We wake up on Wednesday to a brand new baseball landscape. After months of rumors and speculation the Los Angeles Dodgers finally made the big splash that was anticipated, and from the sound of things there is at least one more domino to fall (with a rumored Joc Pederson for Luis Rengifo swap still waiting to be formerly announced). While we can’t get the full scope from a Dodgers’ perspective, we can look at the individual players already confirmed to be on the move:
- Dodgers Get – OF Mookie Betts & LHP David Price
- Twins Get – RHP Kenta Maeda
- Red Sox Get – OF Alex Verdugo & RHP Brusdar Graterol
We all know that Betts will remain one of the elite players in the game, and joining the likes of Cody Bellinger, Max Muncy and Corey Seager in Los Angeles does nothing to impact his outlook. How about the other four players? Let’s take a look:
OF Alex Verdugo
Verdugo is one of two polarizing players acquired by Boston. Some people believe he has the potential to be a star, though that’s not the side of the argument I’ve fallen. Injuries helped force him into action last season, when he hit .294 with 12 HR over 377 PA and brought a strong approach (6.6% SwStr%, 43.7% Hard%). The question is going to be whether or not he can develop more power considering these underlying metrics:
- Groundball Rate – 48.7%
- HR/FB – 14.0%
With the power surge throughout the game the HR/FB is unimpressive. Without speed, his value could be solely tied to his average (and in OBP formats his outlook is worse). Maybe he hits .290+, but is that enough? That is a tougher sell when you read this, courtesy of Baseball America:
While Verdugo’s talent is undeniable, his maturity and effort have long drawn scorn from coaches, scouts and even his own teammates
Regardless if it’s Los Angeles or Boston the questions are there, though at least he has more guaranteed AB now.
Stock – Rising slightly due to the more secure playing time
RHP Brusdar Graterol
Is he a starter or a reliever? He appeared to thrive in 10 appearances out of the bullpen for Minnesota, as he was averaging 99.0 mph on his fastball. He’s consistently shown all of the skills we look for from a pitcher. Just look at the numbers over 163.0 IP in the minors the past two seasons:
- Strikeouts – 9.28 K/9 (12.0% SwStr%)
- Control – 2.82 BB/9
- Groundballs – 54.8%

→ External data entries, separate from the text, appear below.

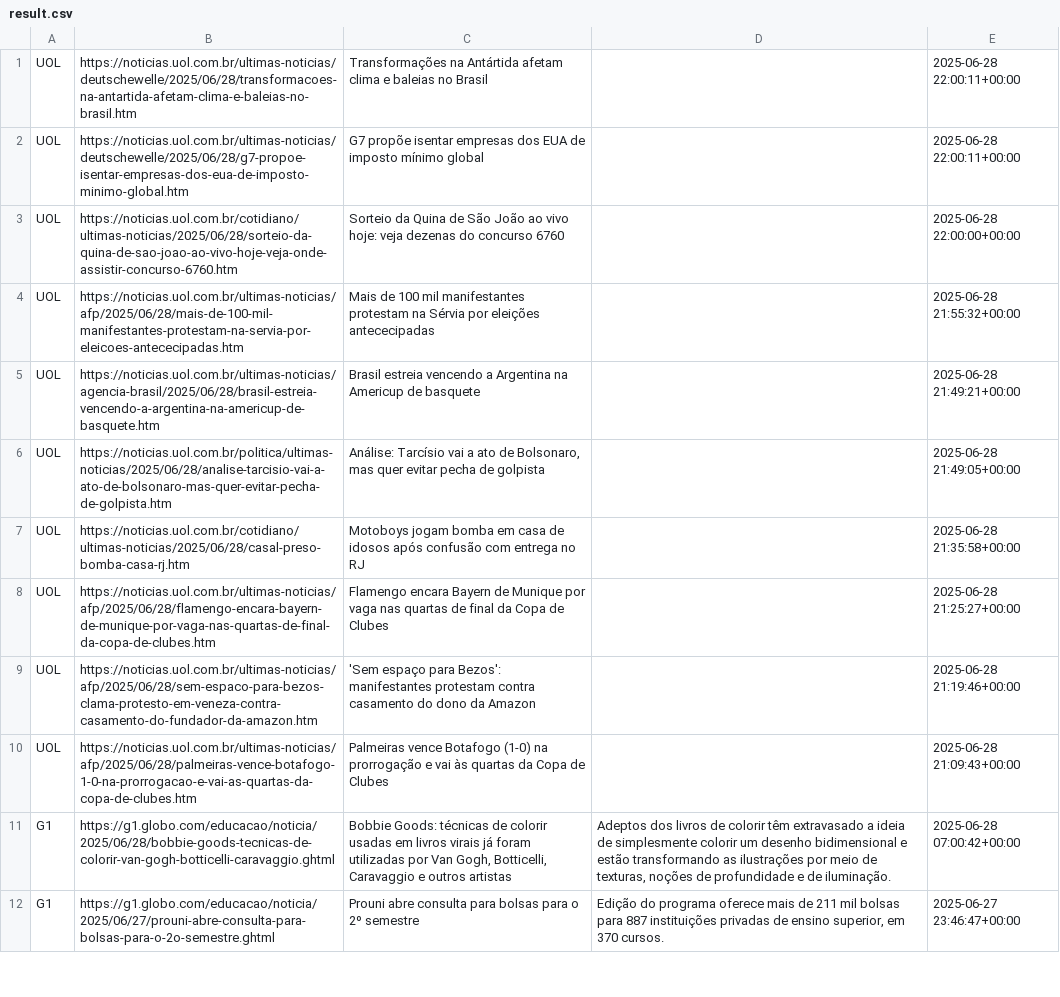
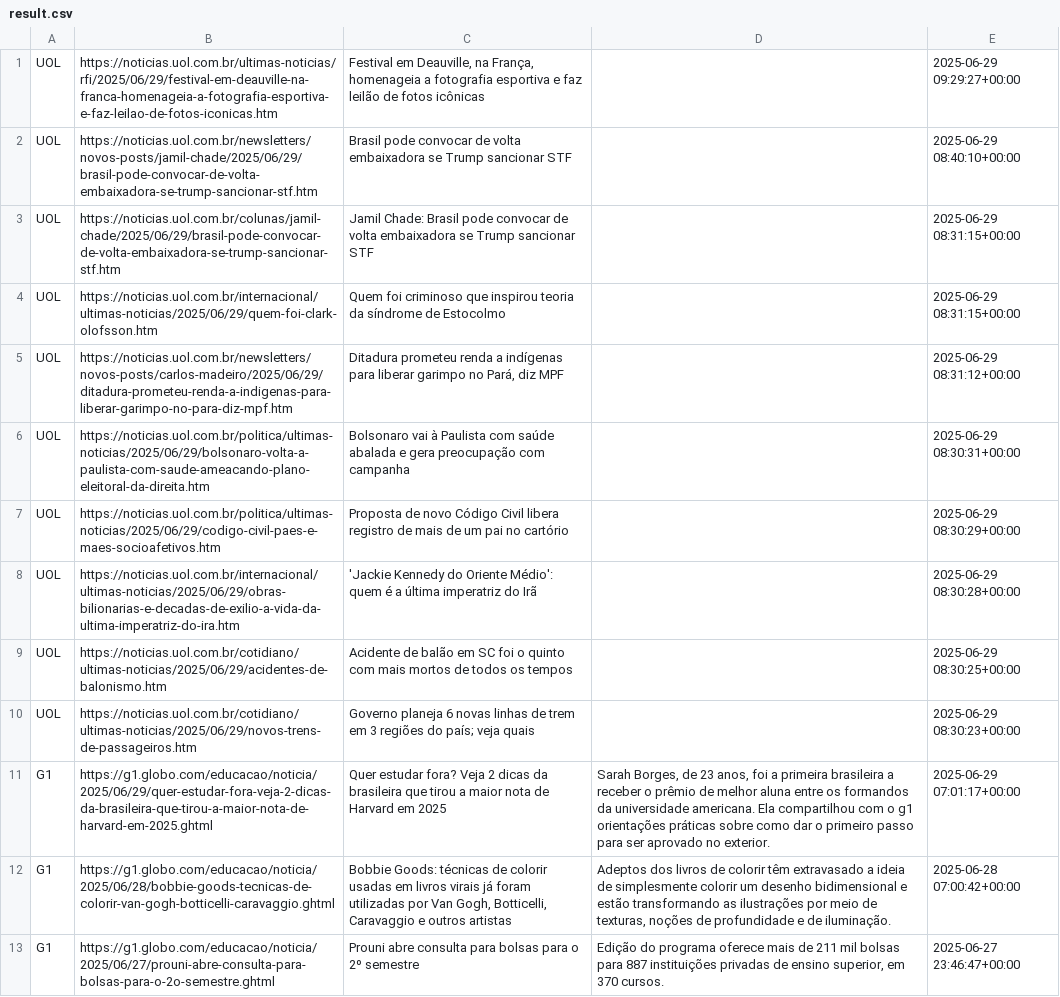
Before and after one commit to IlIIIIIIIIIlI/Projeto-Palver-Lucas-Rezende, a CSV file: result.csv, drawn as a sheet; only a part is shown; the diff covers the shown part only.

```diff
--- a/result.csv
+++ b/result.csv
@@ -1,11 +1,12 @@
-UOL,https://noticias.uol.com.br/ultimas-noticias/deutschewelle/2025/06/28/transformacoes-na-antartida-afetam-clima-e-baleias-no-brasil.htm,Transformações na Antártida afetam clima e baleias no Brasil,,2025-06-28 22:00:11+00:00
-UOL,https://noticias.uol.com.br/ultimas-noticias/deutschewelle/2025/06/28/g7-propoe-isentar-empresas-dos-eua-de-imposto-minimo-global.htm,G7 propõe isentar empresas dos EUA de imposto mínimo global,,2025-06-28 22:00:11+00:00
-UOL,https://noticias.uol.com.br/cotidiano/ultimas-noticias/2025/06/28/sorteio-da-quina-de-sao-joao-ao-vivo-hoje-veja-onde-assistir-concurso-6760.htm,Sorteio da Quina de São João ao vivo hoje: veja dezenas do concurso 6760,,2025-06-28 22:00:00+00:00
-UOL,https://noticias.uol.com.br/ultimas-noticias/afp/2025/06/28/mais-de-100-mil-manifestantes-protestam-na-servia-por-eleicoes-antececipadas.htm,Mais de 100 mil manifestantes protestam na Sérvia por eleições antececipadas,,2025-06-28 21:55:32+00:00
-UOL,https://noticias.uol.com.br/ultimas-noticias/agencia-brasil/2025/06/28/brasil-estreia-vencendo-a-argentina-na-americup-de-basquete.htm,Brasil estreia vencendo a Argentina na Americup de basquete,,2025-06-28 21:49:21+00:00
-UOL,https://noticias.uol.com.br/politica/ultimas-noticias/2025/06/28/analise-tarcisio-vai-a-ato-de-bolsonaro-mas-quer-evitar-pecha-de-golpista.htm,"Análise: Tarcísio vai a ato de Bolsonaro, mas quer evitar pecha de golpista",,2025-06-28 21:49:05+00:00
-UOL,https://noticias.uol.com.br/cotidiano/ultimas-noticias/2025/06/28/casal-preso-bomba-casa-rj.htm,Motoboys jogam bomba em casa de idosos após confusão com entrega no RJ,,2025-06-28 21:35:58+00:00
-UOL,https://noticias.uol.com.br/ultimas-noticias/afp/2025/06/28/flamengo-encara-bayern-de-munique-por-vaga-nas-quartas-de-final-da-copa-de-clubes.htm,Flamengo encara Bayern de Munique por vaga nas quartas de final da Copa de Clubes,,2025-06-28 21:25:27+00:00
-UOL,https://noticias.uol.com.br/ultimas-noticias/afp/2025/06/28/sem-espaco-para-bezos-clama-protesto-em-veneza-contra-casamento-do-fundador-da-amazon.htm,'Sem espaço para Bezos': manifestantes protestam contra casamento do dono da Amazon,,2025-06-28 21:19:46+00:00
-UOL,https://noticias.uol.com.br/ultimas-noticias/afp/2025/06/28/palmeiras-vence-botafogo-1-0-na-prorrogacao-e-vai-as-quartas-da-copa-de-clubes.htm,Palmeiras vence Botafogo (1-0) na prorrogação e vai às quartas da Copa de Clubes,,2025-06-28 21:09:43+00:00
+UOL,https://noticias.uol.com.br/ultimas-noticias/rfi/2025/06/29/festival-em-deauville-na-franca-homenageia-a-fotografia-esportiva-e-faz-leilao-de-fotos-iconicas.htm,"Festival em Deauville, na França, homenageia a fotografia esportiva e faz leilão de fotos icônicas",,2025-06-29 09:29:27+00:00
+UOL,https://noticias.uol.com.br/newsletters/novos-posts/jamil-chade/2025/06/29/brasil-pode-convocar-de-volta-embaixadora-se-trump-sancionar-stf.htm,Brasil pode convocar de volta embaixadora se Trump sancionar STF,,2025-06-29 08:40:10+00:00
+UOL,https://noticias.uol.com.br/colunas/jamil-chade/2025/06/29/brasil-pode-convocar-de-volta-embaixadora-se-trump-sancionar-stf.htm,Jamil Chade: Brasil pode convocar de volta embaixadora se Trump sancionar STF,,2025-06-29 08:31:15+00:00
+UOL,https://noticias.uol.com.br/internacional/ultimas-noticias/2025/06/29/quem-foi-clark-olofsson.htm,Quem foi criminoso que inspirou teoria da síndrome de Estocolmo,,2025-06-29 08:31:15+00:00
+UOL,https://noticias.uol.com.br/newsletters/novos-posts/carlos-madeiro/2025/06/29/ditadura-prometeu-renda-a-indigenas-para-liberar-garimpo-no-para-diz-mpf.htm,"Ditadura prometeu renda a indígenas para liberar garimpo no Pará, diz MPF",,2025-06-29 08:31:12+00:00
+UOL,https://noticias.uol.com.br/politica/ultimas-noticias/2025/06/29/bolsonaro-volta-a-paulista-com-saude-ameacando-plano-eleitoral-da-direita.htm,Bolsonaro vai à Paulista com saúde abalada e gera preocupação com campanha,,2025-06-29 08:30:31+00:00
+UOL,https://noticias.uol.com.br/politica/ultimas-noticias/2025/06/29/codigo-civil-paes-e-maes-socioafetivos.htm,Proposta de novo Código Civil libera registro de mais de um pai no cartório,,2025-06-29 08:30:29+00:00
+UOL,https://noticias.uol.com.br/internacional/ultimas-noticias/2025/06/29/obras-bilionarias-e-decadas-de-exilio-a-vida-da-ultima-imperatriz-do-ira.htm,'Jackie Kennedy do Oriente Médio': quem é a última imperatriz do Irã ,,2025-06-29 08:30:28+00:00
+UOL,https://noticias.uol.com.br/cotidiano/ultimas-noticias/2025/06/29/acidentes-de-balonismo.htm,Acidente de balão em SC foi o quinto com mais mortos de todos os tempos,,2025-06-29 08:30:25+00:00
+UOL,https://noticias.uol.com.br/cotidiano/ultimas-noticias/2025/06/29/novos-trens-de-passageiros.htm,Governo planeja 6 novas linhas de trem em 3 regiões do país; veja quais,,2025-06-29 08:30:23+00:00
+G1,https://g1.globo.com/educacao/noticia/2025/06/29/quer-estudar-fora-veja-2-dicas-da-brasileira-que-tirou-a-maior-nota-de-harvard-em-2025.ghtml,Quer estudar fora? Veja 2 dicas da brasileira que tirou a maior nota de Harvard em 2025,"Sarah Borges, de 23 anos, foi a primeira brasileira a receber o prêmio de melhor aluna entre os formandos da universidade americana. Ela compartilhou com o g1 orientações práticas sobre como dar o primeiro passo para ser aprovado no exterior. ",2025-06-29 07:01:17+00:00
 G1,https://g1.globo.com/educacao/noticia/2025/06/28/bobbie-goods-tecnicas-de-colorir-van-gogh-botticelli-caravaggio.ghtml,"Bobbie Goods: técnicas de colorir usadas em livros virais já foram utilizadas por Van Gogh, Botticelli, Caravaggio e outros artistas","Adeptos dos livros de colorir têm extravasado a ideia de simplesmente colorir um desenho bidimensional e estão transformando as ilustrações por meio de texturas, noções de profundidade e de iluminação.",2025-06-28 07:00:42+00:00
```
Also changed, not shown: 10 added rows and 1 removed row elsewhere in this file, 2 other files.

He features two pitches and has effort in his delivery, which has led to the speculation that he could become a high leverage reliever. Considering the questions Boston has at the back of their bullpen, is it a role he could move into quickly? Given the price Boston paid you would think that they’d try him in the rotation, but ultimately the outlook is the same.
Stock – Neutral, as the outlook doesn’t change
LHP David Price
Price moves from the AL East to the NL West, which should help an outlook that entered the winter a bit cloudy. It doesn’t eliminate the risks, as the recent home run troubles (HR/9 of 1.28 and 1.26 the past two years), injury risks (107.1 IP or fewer in two of the past three seasons) and reduced velocity (he averaged 92.0 mph on his fastball in ’19) aren’t going to disappear. Los Angeles should be a more favorable home, helping with the home runs, but what’s going to happen when Price steps into Coors Field?
There is going to be more opportunities for wins as well as a potentially higher strikeout rate (though this won’t be significant, considering his initial projection of a 9.10 K/9). Price becomes a slightly more attractive option, but he remains more of a SP4 as opposed to an ace.
Stock – Virtually Neutral
RHP Kenta Maeda
Moving to the American League often isn’t ideal for a pitcher, but with Maeda it could be different. Obviously there’s a little bit increased risk, but the Dodgers have consistently yo-yoed Maeda between the rotation and the bullpen as they juggled their starters and looked to keep them fresh and healthy. In Minnesota it should be different, as the team is constantly looking for healp in the rotation. Instead of projecting 150 innings, would it be surprising to see him reach 170? If healthy could he hit the 180 inning mark? That was the only thing that kept Maeda outside our initial Top 40 starting pitcher rankings, considering his ability to miss bats (14.6% SwStr%) with solid control (2.72 BB/9 for his career). While it’s not a given, suddenly the stock could potentially soar.
Stock – Rising
Sources – Fangraphs, Brooks Baseball, Baseball America